__RECORDS__.

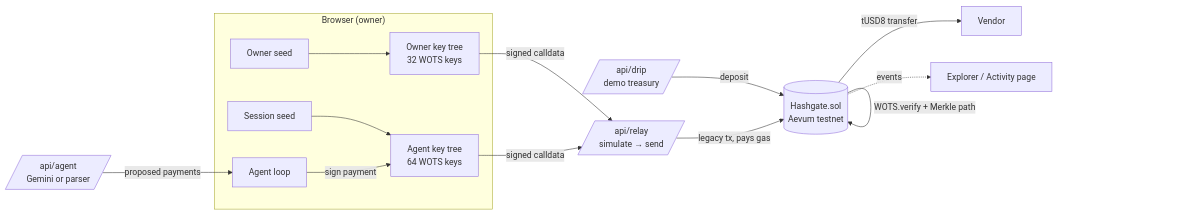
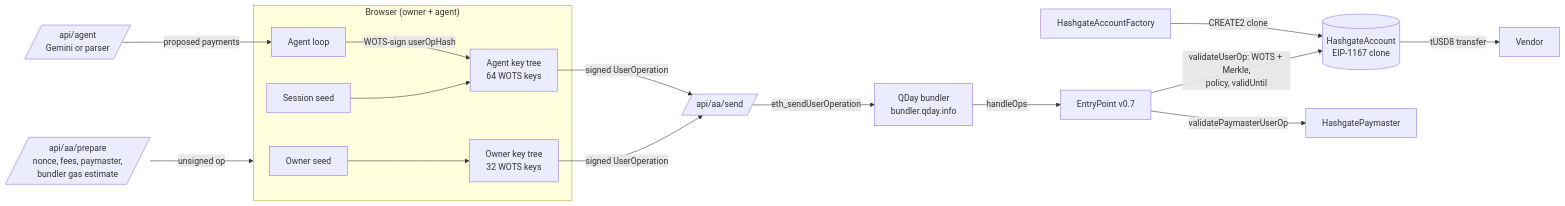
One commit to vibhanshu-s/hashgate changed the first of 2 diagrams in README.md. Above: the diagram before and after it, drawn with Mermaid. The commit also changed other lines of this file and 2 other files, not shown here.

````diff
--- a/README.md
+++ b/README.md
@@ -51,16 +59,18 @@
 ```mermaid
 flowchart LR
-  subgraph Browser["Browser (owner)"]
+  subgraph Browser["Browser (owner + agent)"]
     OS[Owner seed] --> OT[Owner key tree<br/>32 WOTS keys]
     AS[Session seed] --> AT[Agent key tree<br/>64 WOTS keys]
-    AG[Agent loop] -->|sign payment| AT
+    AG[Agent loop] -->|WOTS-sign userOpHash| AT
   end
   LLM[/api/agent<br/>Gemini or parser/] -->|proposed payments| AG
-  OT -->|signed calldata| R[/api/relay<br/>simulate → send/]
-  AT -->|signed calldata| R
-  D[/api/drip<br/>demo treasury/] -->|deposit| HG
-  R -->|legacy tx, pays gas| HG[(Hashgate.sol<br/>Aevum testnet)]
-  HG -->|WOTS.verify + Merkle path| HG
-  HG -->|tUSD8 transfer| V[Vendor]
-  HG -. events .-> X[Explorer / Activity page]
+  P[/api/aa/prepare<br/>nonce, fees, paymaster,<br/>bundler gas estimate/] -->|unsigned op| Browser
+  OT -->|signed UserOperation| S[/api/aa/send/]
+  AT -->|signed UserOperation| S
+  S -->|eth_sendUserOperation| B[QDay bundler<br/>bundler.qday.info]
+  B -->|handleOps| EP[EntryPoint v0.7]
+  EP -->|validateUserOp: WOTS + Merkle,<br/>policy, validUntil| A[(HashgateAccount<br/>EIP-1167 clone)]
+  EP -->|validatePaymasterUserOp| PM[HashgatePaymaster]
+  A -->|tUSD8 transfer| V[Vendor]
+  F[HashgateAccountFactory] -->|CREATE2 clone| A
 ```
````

* * *

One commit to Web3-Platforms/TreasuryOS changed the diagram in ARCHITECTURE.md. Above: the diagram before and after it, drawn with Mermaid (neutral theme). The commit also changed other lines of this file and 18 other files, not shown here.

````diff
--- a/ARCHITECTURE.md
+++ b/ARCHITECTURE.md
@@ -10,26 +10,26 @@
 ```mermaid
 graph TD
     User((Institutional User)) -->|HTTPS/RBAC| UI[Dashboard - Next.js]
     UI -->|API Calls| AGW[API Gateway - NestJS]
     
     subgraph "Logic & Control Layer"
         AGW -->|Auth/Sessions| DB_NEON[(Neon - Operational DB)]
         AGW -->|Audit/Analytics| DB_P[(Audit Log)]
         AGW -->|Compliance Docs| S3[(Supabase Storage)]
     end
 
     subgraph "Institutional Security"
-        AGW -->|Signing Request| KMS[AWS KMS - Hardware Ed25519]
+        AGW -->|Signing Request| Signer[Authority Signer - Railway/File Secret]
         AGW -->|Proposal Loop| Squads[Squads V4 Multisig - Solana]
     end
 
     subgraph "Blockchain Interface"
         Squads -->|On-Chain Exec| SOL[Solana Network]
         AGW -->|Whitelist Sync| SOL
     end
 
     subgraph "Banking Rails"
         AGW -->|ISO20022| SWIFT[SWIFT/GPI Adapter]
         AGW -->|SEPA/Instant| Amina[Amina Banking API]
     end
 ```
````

* * *

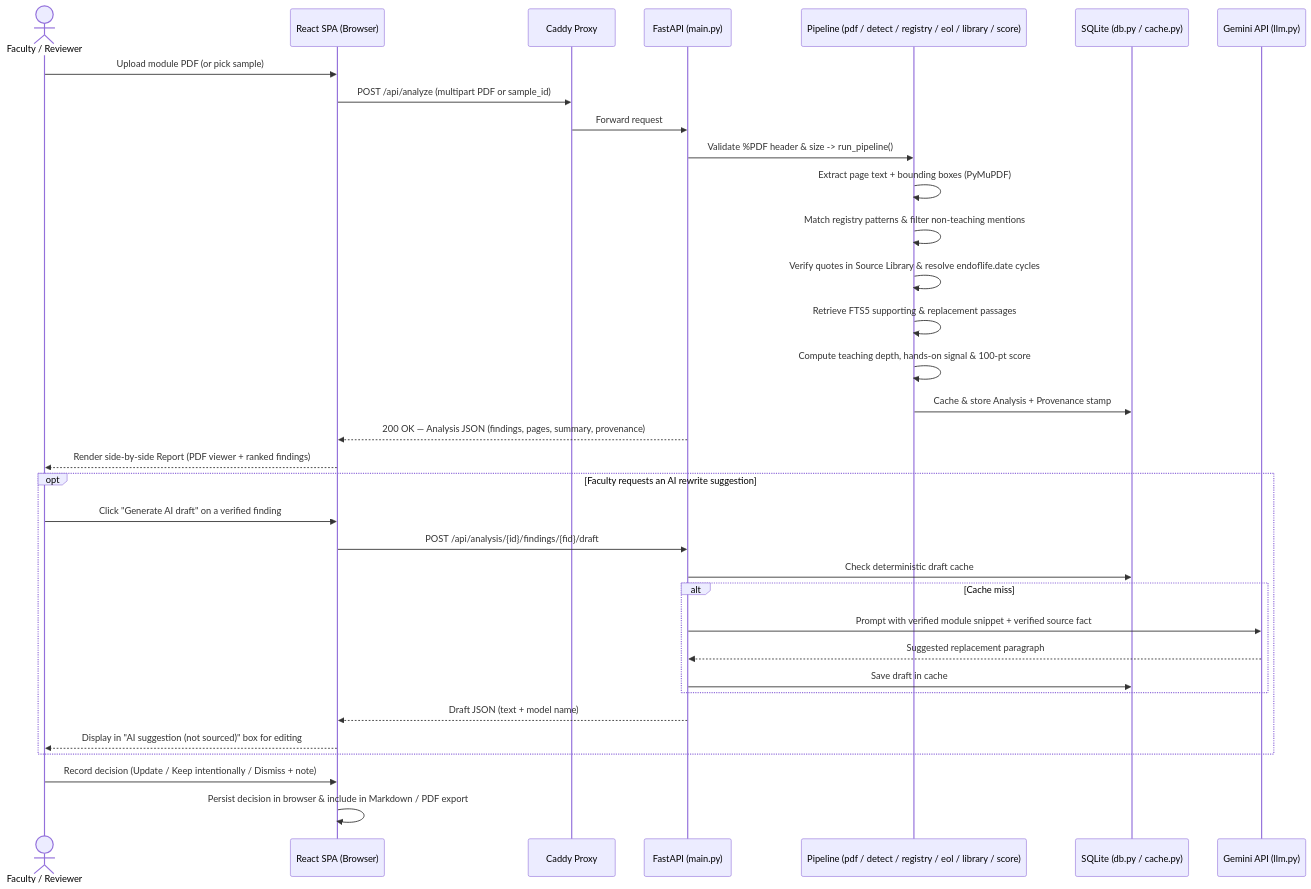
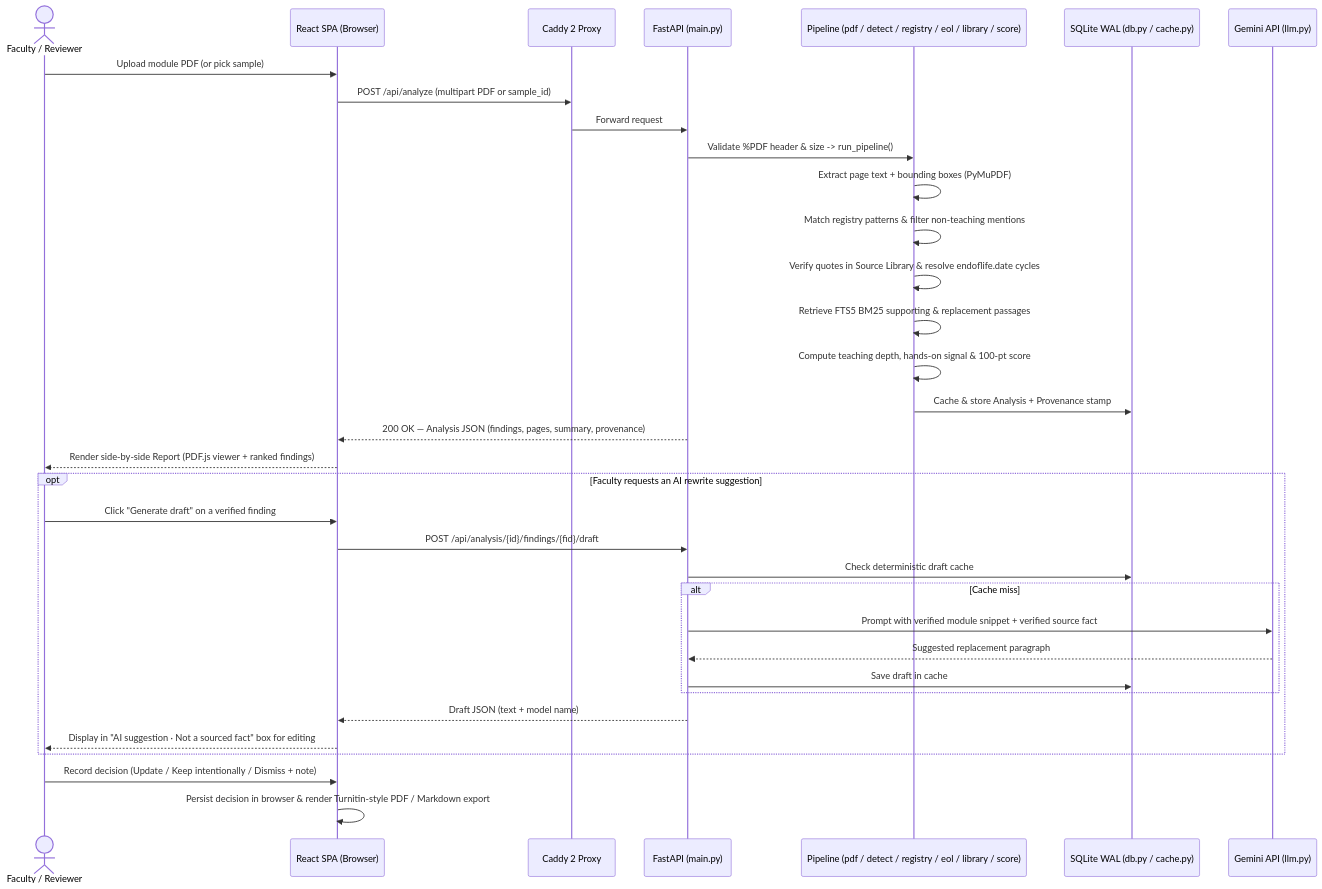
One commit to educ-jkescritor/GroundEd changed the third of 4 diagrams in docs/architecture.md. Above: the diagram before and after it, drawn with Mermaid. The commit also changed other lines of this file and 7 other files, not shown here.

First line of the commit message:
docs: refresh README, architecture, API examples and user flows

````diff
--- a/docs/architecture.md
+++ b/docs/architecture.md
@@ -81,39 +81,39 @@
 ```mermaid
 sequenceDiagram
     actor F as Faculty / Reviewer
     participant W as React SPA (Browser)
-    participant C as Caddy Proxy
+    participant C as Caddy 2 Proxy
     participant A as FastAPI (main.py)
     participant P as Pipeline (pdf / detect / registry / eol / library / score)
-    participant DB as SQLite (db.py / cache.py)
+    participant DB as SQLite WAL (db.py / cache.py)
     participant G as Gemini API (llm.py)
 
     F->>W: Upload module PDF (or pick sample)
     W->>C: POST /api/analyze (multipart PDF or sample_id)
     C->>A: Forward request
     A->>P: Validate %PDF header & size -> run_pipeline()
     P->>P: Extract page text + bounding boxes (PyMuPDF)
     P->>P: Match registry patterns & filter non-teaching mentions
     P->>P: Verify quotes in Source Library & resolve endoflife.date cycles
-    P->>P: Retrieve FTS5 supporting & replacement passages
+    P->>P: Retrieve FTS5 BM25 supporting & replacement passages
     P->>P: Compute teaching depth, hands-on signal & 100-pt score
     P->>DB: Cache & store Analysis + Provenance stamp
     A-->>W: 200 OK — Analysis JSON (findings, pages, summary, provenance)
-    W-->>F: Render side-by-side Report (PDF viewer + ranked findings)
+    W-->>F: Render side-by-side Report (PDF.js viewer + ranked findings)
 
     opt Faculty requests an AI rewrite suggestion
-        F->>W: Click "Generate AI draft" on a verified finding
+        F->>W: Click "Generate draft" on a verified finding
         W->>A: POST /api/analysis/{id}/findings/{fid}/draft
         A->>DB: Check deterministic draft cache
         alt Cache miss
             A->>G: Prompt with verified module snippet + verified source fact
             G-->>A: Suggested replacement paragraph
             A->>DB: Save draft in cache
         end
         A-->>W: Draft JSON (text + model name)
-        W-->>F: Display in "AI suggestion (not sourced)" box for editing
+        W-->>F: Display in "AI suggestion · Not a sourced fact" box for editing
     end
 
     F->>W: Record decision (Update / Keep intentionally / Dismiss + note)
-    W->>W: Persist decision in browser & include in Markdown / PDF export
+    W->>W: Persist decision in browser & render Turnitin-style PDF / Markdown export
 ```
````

__TASK OBJECTIVE__. Every line above with the word "subgraph" is to be copied out.

__RESULT__.
-  subgraph Browser["Browser (owner)"]
+  subgraph Browser["Browser (owner + agent)"]
     subgraph "Logic & Control Layer"
     subgraph "Institutional Security"
     subgraph "Blockchain Interface"
     subgraph "Banking Rails"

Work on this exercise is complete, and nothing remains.